• Source data:
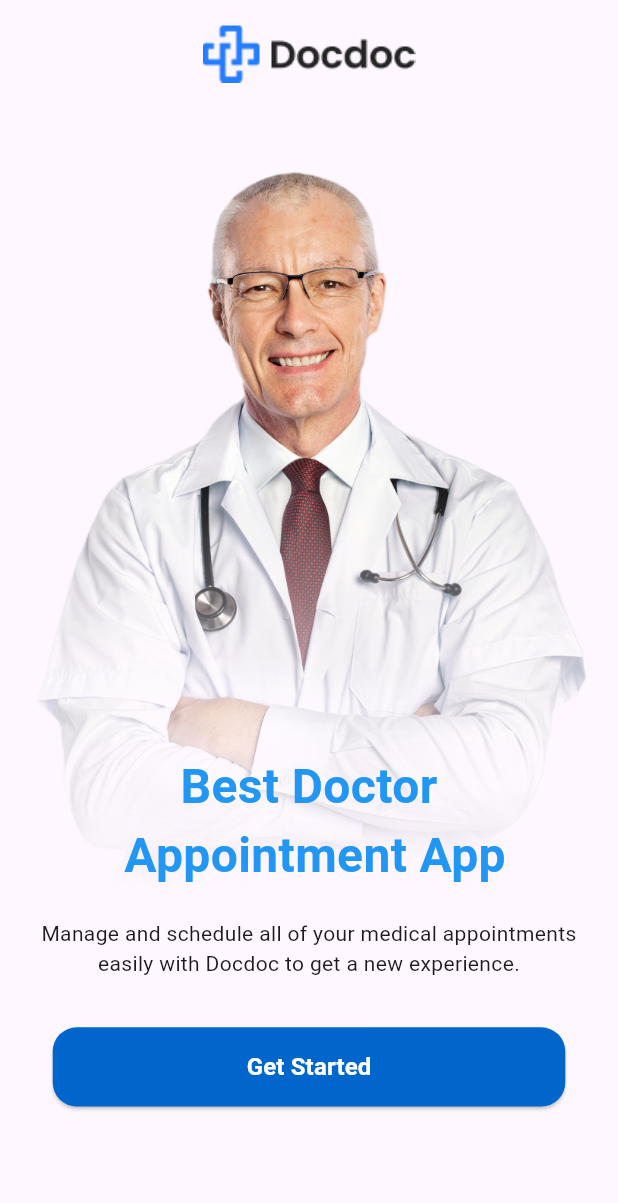
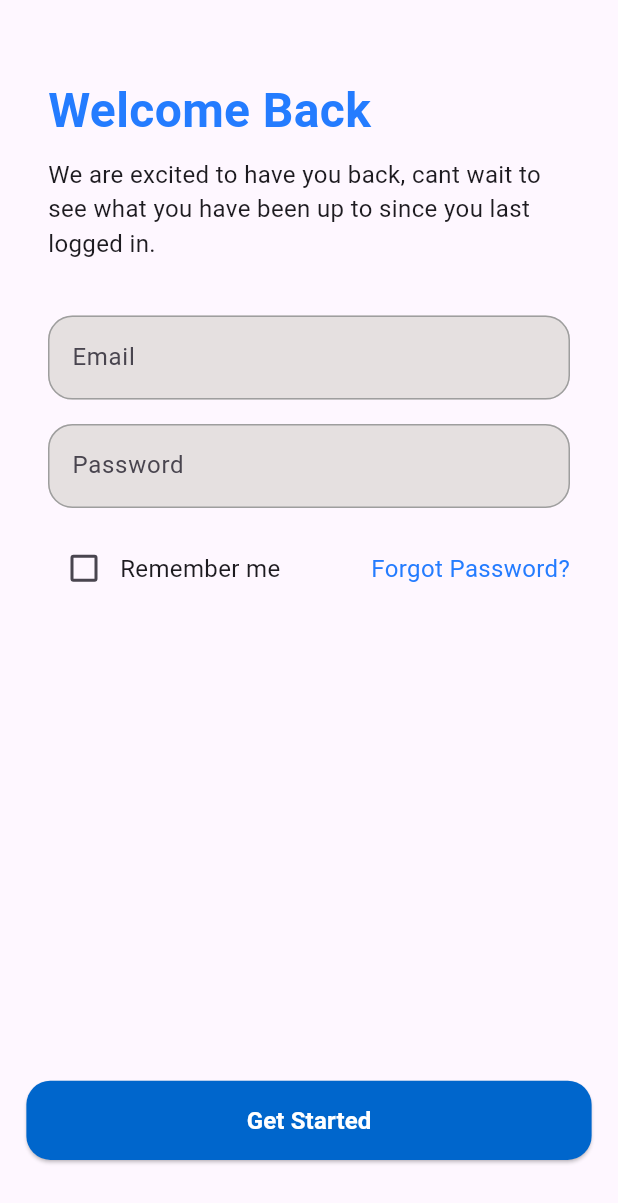
Before and after one commit to mohammed-shaneaf/medical_app, a Flutter app: the screen it shows after launch, after a tap on "Get Started", on a phone screen of 412 x 824 dp. Shown: the top 1203 px of the screen. Run offline on Flutter 3.47's test engine with Material 3 defaults, Android fonts, the phone set to English and light mode, and no system bars; our stand-ins replace flutter_screenutil.

Commit message:
feat (auth) : added sign in view done

```diff
--- /dev/null
+++ b/lib/common/widgets/custom_text_form_field.dart
@@ -0,0 +1,69 @@
+import 'package:flutter/material.dart';
+import 'package:flutter_screenutil/flutter_screenutil.dart';
+import 'package:medical_project/core/theme/app_colors.dart';
+
+class CustomTextFormField extends StatelessWidget {
+  const CustomTextFormField({
+    super.key,
+    required this.hintText,
+    this.controller,
+    this.validator,
+    this.keyboardType,
+    this.obscureText = false,
+    this.onChanged,
+    this.onSaved,
+    this.prefixIcon,
+    this.suffixIcon,
+    this.maxLines = 1,
+    this.minLines,
+    this.readOnly = false,
+    this.textInputAction,
+  });
+
+  final String hintText;
+  final TextEditingController? controller;
+  final String? Function(String?)? validator;
+  final TextInputType? keyboardType;
+  final bool obscureText;
+  final ValueChanged<String>? onChanged;
+  final FormFieldSetter<String>? onSaved;
+  final Widget? prefixIcon;
+  final Widget? suffixIcon;
+  final int maxLines;
+  final int? minLines;
+  final bool readOnly;
+  final TextInputAction? textInputAction;
+
+  @override
+  Widget build(BuildContext context) {
+    return TextFormField(
+      controller: controller,
+      validator: validator,
+      keyboardType: keyboardType,
+      obscureText: obscureText,
+      onChanged: onChanged,
+      onSaved: onSaved,
+      maxLines: maxLines,
+      minLines: minLines,
+      readOnly: readOnly,
+      textInputAction: textInputAction,
+      decoration: InputDecoration(
+        focusColor: AppColors.lightPrimaryColor,
+        fillColor: AppColors.grayColor,
+        filled: true,
+        hintText: hintText,
+        prefixIcon: prefixIcon,
+        suffixIcon: suffixIcon,
+        border: OutlineInputBorder(borderRadius: BorderRadius.circular(16.r)),
+        enabledBorder: OutlineInputBorder(
+          borderRadius: BorderRadius.circular(16.r),
+          borderSide: const BorderSide(color: Colors.grey),
+        ),
+        focusedBorder: OutlineInputBorder(
+          borderRadius: BorderRadius.circular(16.r),
+          borderSide: BorderSide(color: Theme.of(context).primaryColor),
+        ),
+      ),
+    );
+  }
+}
--- /dev/null
+++ b/lib/core/constants/app_pading.dart
@@ -0,0 +1,25 @@
+import 'package:flutter/widgets.dart';
+import 'package:flutter_screenutil/flutter_screenutil.dart';
+
+class AppPadding {
+  // Symmetric paddings
+  static final screen = EdgeInsets.symmetric(horizontal: 16.w, vertical: 16.h);
+  static final horizontal = EdgeInsets.symmetric(horizontal: 16.w);
+  static final vertical = EdgeInsets.symmetric(vertical: 16.h);
+  static final button = EdgeInsets.symmetric(horizontal: 16.w, vertical: 8.h);
+
+  // Only horizontal or vertical single value
+  static final left = EdgeInsets.only(left: 16.w);
+  static final right = EdgeInsets.only(right: 16.w);
+  static final top = EdgeInsets.only(top: 16.h);
+  static final bottom = EdgeInsets.symmetric(horizontal: 16.w, vertical: 50.h);
+
+  // Common padding sizes
+  static final small = EdgeInsets.all(8.r);
+  static final medium = EdgeInsets.all(16.r);
+  static final large = EdgeInsets.all(24.r);
+
+  // Special paddings
+  static final card = EdgeInsets.all(12.r);
+  static final listItem = EdgeInsets.symmetric(horizontal: 12.w, vertical: 8.h);
+}
--- /dev/null
+++ b/lib/core/constants/app_radius.dart
@@ -0,0 +1,7 @@
+import 'package:flutter_screenutil/flutter_screenutil.dart';
+
+class AppRadius {
+  static final small = 8.r;
+  static final medium = 16.r;
+  static final large = 24.r;
+}
--- a/lib/core/routing/router_manger.dart
+++ b/lib/core/routing/router_manger.dart
@@ -1,11 +1,15 @@
 import 'package:flutter/material.dart';
 import 'package:medical_project/core/routing/router_name.dart';
+import 'package:medical_project/features/auth/presentation/views/sign_in_view.dart';
 import 'package:medical_project/features/on_boarding/views/on_boarding_view.dart';
 
 MaterialPageRoute ongenerateroute(RouteSettings settings) {
   switch (settings.name) {
     case RouterName.onBoardingView:
       return MaterialPageRoute(builder: (_) => const OnBoardingView());
+
+    case RouterName.signin:
+      return MaterialPageRoute(builder: (_) => const SignInView());
     default:
       return MaterialPageRoute(
         builder: (_) => Center(child: Text('No Route Found')),
--- a/lib/core/routing/router_name.dart
+++ b/lib/core/routing/router_name.dart
@@ -1,3 +1,4 @@
 class RouterName {
   static const String onBoardingView = "/onBoardingView";
+  static const String signin = '/signin';
 }
--- a/lib/core/theme/app_colors.dart
+++ b/lib/core/theme/app_colors.dart
@@ -1,5 +1,7 @@
 import 'package:flutter/material.dart';
 
 class AppColors {
-  static const Color primaryColor = Colors.blue;
+  static const Color primaryColor = Color(0xff247CFF);
+  static const Color lightPrimaryColor = Colors.blue;
+  static const Color grayColor = Color.fromARGB(255, 229, 224, 224);
 }
--- a/lib/core/theme/app_styles.dart
+++ b/lib/core/theme/app_styles.dart
@@ -5,4 +5,9 @@ abstract class AppStyles {
     fontSize: 32,
     fontWeight: FontWeight.bold,
   );
+
+  static TextStyle f16normal = const TextStyle(
+    fontSize: 16,
+    fontWeight: FontWeight.normal,
+  );
 }
--- /dev/null
+++ b/lib/features/auth/presentation/views/sign_in_view.dart
@@ -0,0 +1,19 @@
+import 'package:flutter/material.dart';
+import 'package:medical_project/core/constants/app_pading.dart';
+import 'package:medical_project/core/utils/custom_button.dart';
+import 'package:medical_project/features/auth/presentation/views/widgets/sign_in_view_body.dart';
+
+class SignInView extends StatelessWidget {
+  const SignInView({super.key});
+
+  @override
+  Widget build(BuildContext context) {
+    return Scaffold(
+      bottomNavigationBar: Padding(
+        padding: AppPadding.bottom,
+        child: CustomButton(text: 'Get Started', onPressed: () {}),
+      ),
+      body: SafeArea(child: const SignInViewBody()),
+    );
+  }
+}
--- /dev/null
+++ b/lib/features/auth/presentation/views/widgets/sign_in_view_body.dart
@@ -0,0 +1,51 @@
+import 'package:flutter/material.dart';
+import 'package:flutter_screenutil/flutter_screenutil.dart';
+import 'package:medical_project/common/widgets/custom_text_form_field.dart';
+import 'package:medical_project/core/theme/app_colors.dart';
+import 'package:medical_project/core/theme/app_styles.dart';
+
+class SignInViewBody extends StatelessWidget {
+  const SignInViewBody({super.key});
+
+  @override
+  Widget build(BuildContext context) {
+    return Padding(
+      padding: const EdgeInsets.symmetric(horizontal: 32),
+      child: Column(
+        crossAxisAlignment: CrossAxisAlignment.start,
+        children: [
+          50.verticalSpace,
+          Text(
+            'Welcome Back',
+            style: AppStyles.f32bold.copyWith(color: AppColors.primaryColor),
+          ),
+          8.verticalSpace,
+          Text(
+            'We are excited to have you back, cant wait to see what you have been up to since you last logged in.',
+            style: AppStyles.f16normal,
+          ),
+          36.verticalSpace,
+          CustomTextFormField(hintText: 'Email', obscureText: false),
+          16.verticalSpace,
+          CustomTextFormField(hintText: 'Password', obscureText: true),
+          16.verticalSpace,
+          Row(
+            // mainAxisAlignment: MainAxisAlignment.start,
+            children: [
+              Checkbox(value: false, onChanged: (value) {}),
+              Text('Remember me', style: AppStyles.f16normal),
+
+              const Spacer(),
+              Text(
+                'Forgot Password?',
+                style: AppStyles.f16normal.copyWith(
+                  color: AppColors.primaryColor,
+                ),
+              ),
+            ],
+          ),
+        ],
+      ),
+    );
+  }
+}
--- a/lib/features/on_boarding/views/widgets/on_boarding_view_body.dart
+++ b/lib/features/on_boarding/views/widgets/on_boarding_view_body.dart
@@ -1,5 +1,6 @@
 import 'package:flutter/material.dart';
 import 'package:flutter_screenutil/flutter_screenutil.dart';
+import 'package:medical_project/core/routing/router_name.dart';
 import 'package:medical_project/core/utils/custom_button.dart';
 import 'package:medical_project/features/on_boarding/views/widgets/build_doctor_image.dart';
 import 'package:medical_project/features/on_boarding/views/widgets/on_boarding_top_section.dart';
@@ -19,7 +20,12 @@ class OnBoardingViewBody extends StatelessWidget {
           18.verticalSpace,
           OnBoardingTextDescription(),
           32.verticalSpace,
-          CustomButton(text: 'Get Started', onPressed: () {}),
+          CustomButton(
+            text: 'Get Started',
+            onPressed: () {
+              Navigator.pushNamed(context, RouterName.signin);
+            },
+          ),
         ],
       ),
     );
```
Also changed, not shown: 1 other file.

• What the exercise asks:
Each line of the material that has the word "class" belongs in the answer.

• Result:
+class CustomTextFormField extends StatelessWidget {
+class AppPadding {
+class AppRadius {
 class RouterName {
 class AppColors {
@@ -5,4 +5,9 @@ abstract class AppStyles {
+class SignInView extends StatelessWidget {
+class SignInViewBody extends StatelessWidget {
@@ -19,7 +20,12 @@ class OnBoardingViewBody extends StatelessWidget {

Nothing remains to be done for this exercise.